• **About this exercise**: If a line in the records below contains the word "shown", copy it.

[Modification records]
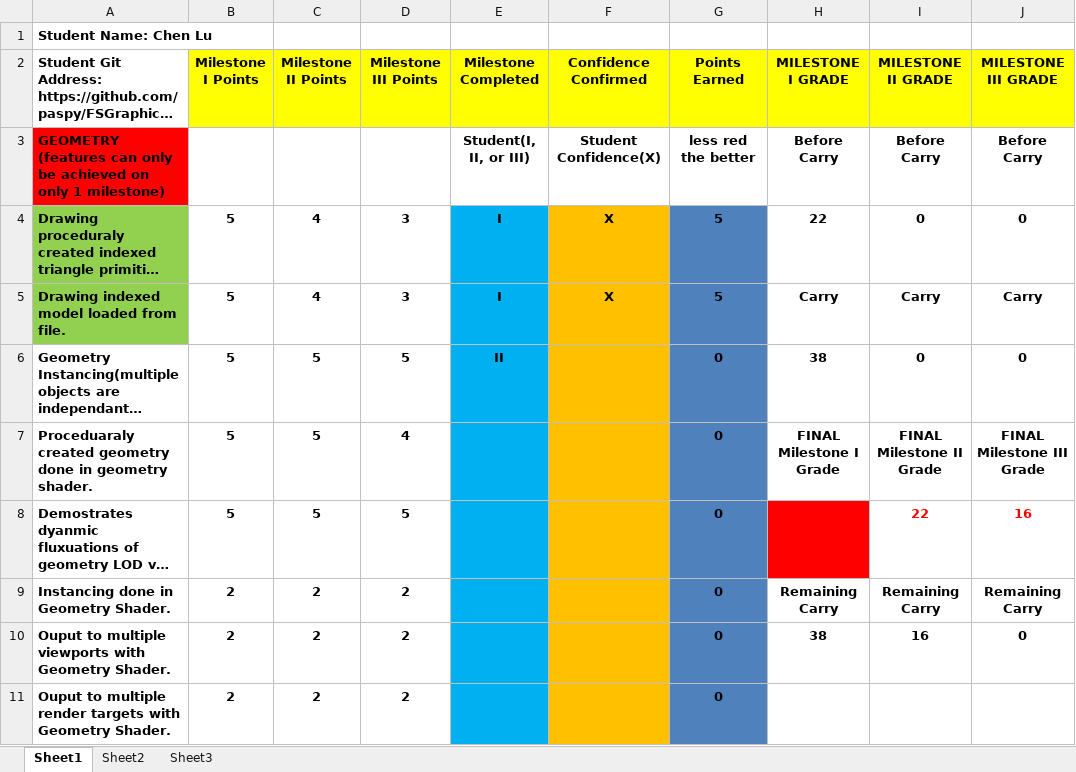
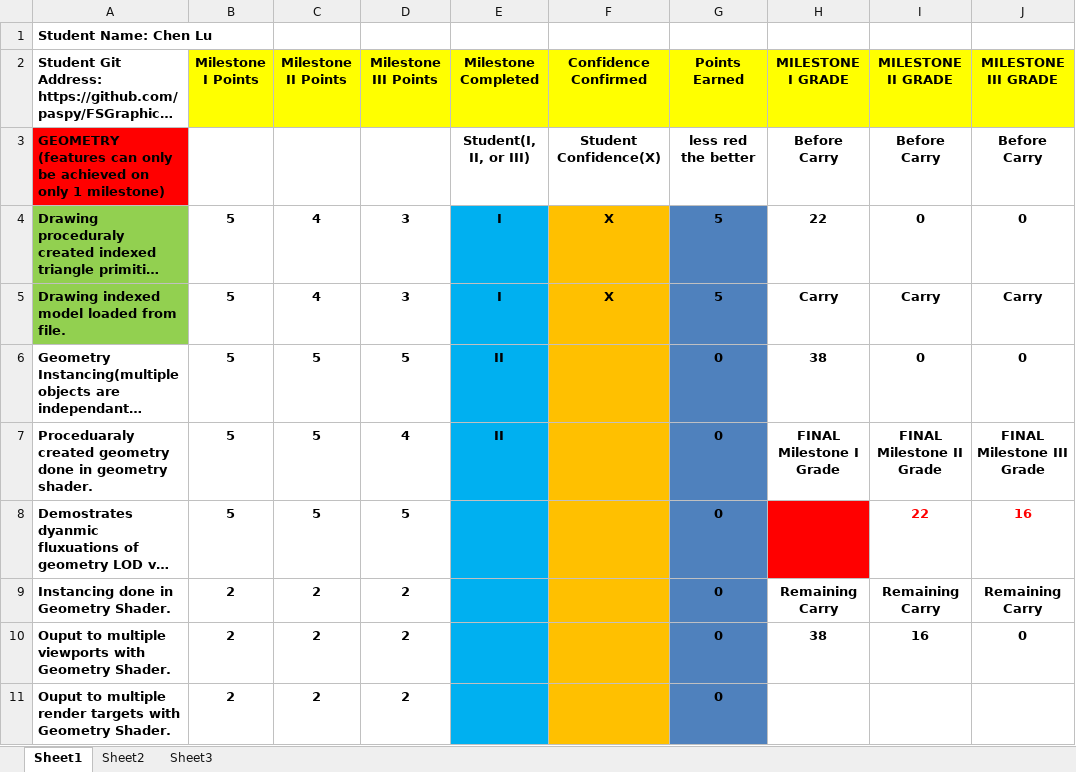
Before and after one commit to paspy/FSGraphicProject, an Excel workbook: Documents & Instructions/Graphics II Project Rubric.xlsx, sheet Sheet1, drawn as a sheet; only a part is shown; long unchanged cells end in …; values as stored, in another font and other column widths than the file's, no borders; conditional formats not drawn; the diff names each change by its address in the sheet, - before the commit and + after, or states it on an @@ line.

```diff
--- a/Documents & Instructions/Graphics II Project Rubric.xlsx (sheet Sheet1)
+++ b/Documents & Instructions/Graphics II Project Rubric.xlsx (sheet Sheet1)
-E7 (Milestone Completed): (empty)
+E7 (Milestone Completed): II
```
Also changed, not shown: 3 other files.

• **Exercise result**:
Before and after one commit to paspy/FSGraphicProject, an Excel workbook: Documents & Instructions/Graphics II Project Rubric.xlsx, sheet Sheet1, drawn as a sheet; only a part is shown; long unchanged cells end in …; values as stored, in another font and other column widths than the file's, no borders; conditional formats not drawn; the diff names each change by its address in the sheet, - before the commit and + after, or states it on an @@ line.
Also changed, not shown: 3 other files.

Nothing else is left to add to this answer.